Simon Gladman wonders what pendulum waves might sound like in The Sweet Sound of Pendulum Waves - in Glorious Stereo! "I had a little play with Pendulum Waves the other day and since then I've been wondering what sort of sound they would make if I played a tone as each pendulum reached its apex."
Have you ever wondered Why are determinants defined the weird way they are? If you've ever wondered why, whether or not you've studied linear algebra, you might enjoy this article. It'll give you some great material for your next party conversation!
Yao-Hong Kok is a Master's student studying control theory. Math, Control Theory and Two Issues invites interested parties into a discussion. "Control theory is one of those fields that requires a lot of mathematics. I have been in the field for roughly 2 years now and I have realized that they are 2 big issues within control theory, namely: (i) identity of a control engineer/theorist, and (ii) stagnation of fundamental theory advancements. In this post, I would like to relate mathematics to the above issues and perhaps generate some discussions."
Maria Droujkova shares Math dreams meeting May 20, 2013. "Curriculum developers' elephant in the room is a simple question: "Who wants that stuff, anyway?" We decided to ask parents what do they want for their kids, in math. Deep is the chasm between what parents want, and what existing curricula provide..."
Shecky Riemann, inspired by Martin Gardner's passing to start his blog, writes Remembering... Gardner three years after his death. "Not to take anything away from our Veterans, but this is a math blog, and I'll use the opportunity of Memorial Day to once again remember Martin Gardner, whose death just over 3 years ago inspired me to start this endeavor (with no idea it would still be up-and-running 3 years later!!)."
Herminio Lopez examines an interesting puzzle in A black (and red) hole. "Thanks to a prize consisting on the proceeds of a football match, we learn about some numbers that attract the others, which can't escape from them. Mathematical sequences which lead to mathematical black holes."
In Demystifying the Möbius, Burkard and Marty take readers on a nice journey through the many twists and turns that one can take with these paper treats.

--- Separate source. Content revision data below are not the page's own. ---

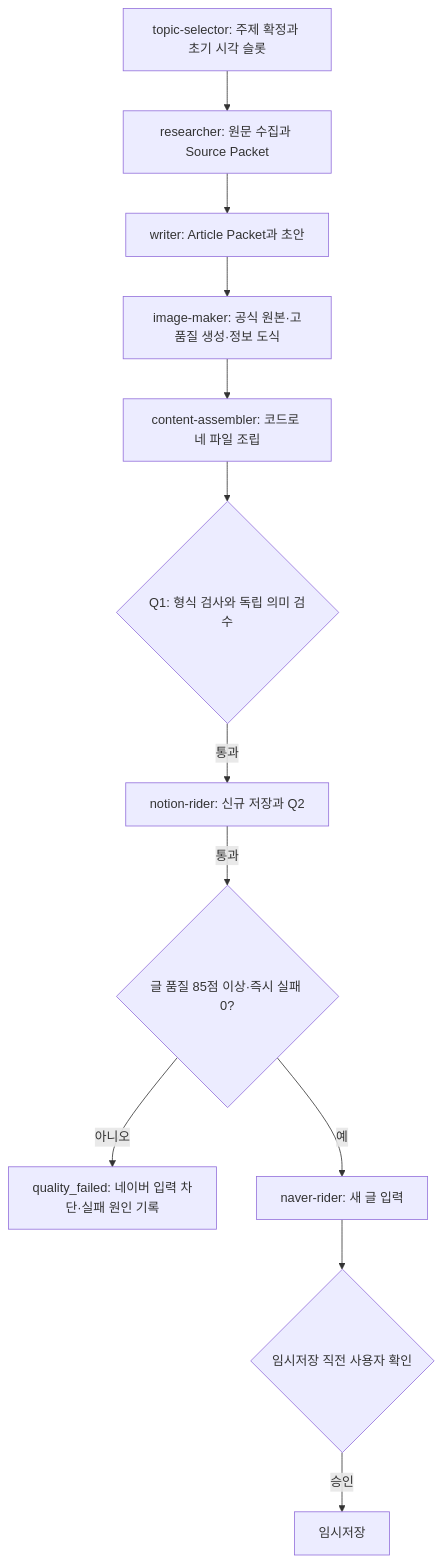
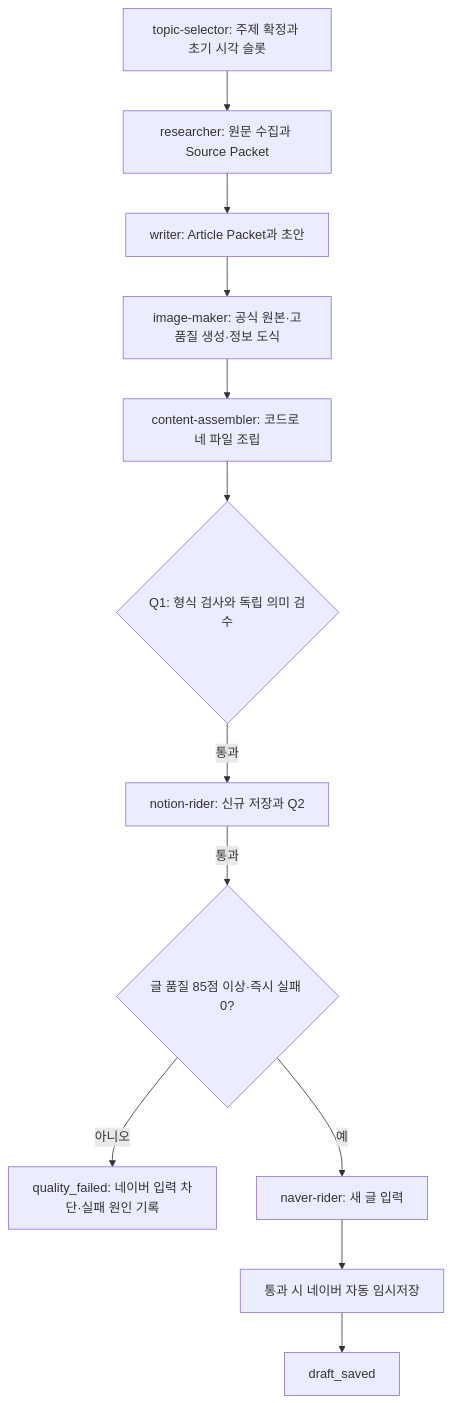
The diagram in Plan.md (jbs0572-boop/01Naver_blog_automa), drawn with Mermaid before and after one commit. The commit also changed other lines of this file and 12 other files, not shown here.

````diff
--- a/Plan.md
+++ b/Plan.md
@@ -251,14 +252,14 @@
 ```mermaid
 flowchart TD
     A[topic-selector: 주제 확정과 초기 시각 슬롯] --> B[researcher: 원문 수집과 Source Packet]
     B --> C[writer: Article Packet과 초안]
     C --> D[image-maker: 공식 원본·고품질 생성·정보 도식]
     D --> E[content-assembler: 코드로 네 파일 조립]
     E --> F{Q1: 형식 검사와 독립 의미 검수}
     F -->|통과| G[notion-rider: 신규 저장과 Q2]
     G -->|통과| S{글 품질 85점 이상·즉시 실패 0?}
     S -->|아니오| K[quality_failed: 네이버 입력 차단·실패 원인 기록]
     S -->|예| H[naver-rider: 새 글 입력]
-    H --> I{임시저장 직전 사용자 확인}
-    I -->|승인| J[임시저장]
+    H --> I[통과 시 네이버 자동 임시저장]
+    I --> J[draft_saved]
 ```
````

Predicting Sums is a fun article at Grey Matters. It shows a nice math trick one can perform with a little knowledge of digital roots (aka nine's complements).
Math Munch is a great blog for children of all ages that describes itself as "A Weekly Digest of the Mathematical Internet." Their latest edition is Solitons, Contours, and Thinking Sdrawkcab. Check it out if you've not yet discovered this blog.
The Aperidical is another of my favorite blogs. They describe themselves as "a meeting-place for people who already know they like maths and would like to know more. It was begun by Katie Steckles, Christian Perfect and Peter Rowlett as a shared blogging outlet and grew out of our desire to have a place on the web where we could keep up to date with what’s going on elsewhere, and to share the mathematical things we do." You might also recognize Aperiodical as the stewards of this Math Carnival. Christian authored this fun piece, Integer sequence review: A000959.
If you've ever wondered what math and the meaning of life were related, check out 42 at Calculus Humor. This article deserves to go viral. Really.
Finally, I'll share one of my own favorite recent articles, Ken Fan: Inspired by Math #29. It's a podcast interview where Ken and I had a nice informal chat without much preparation before-hand.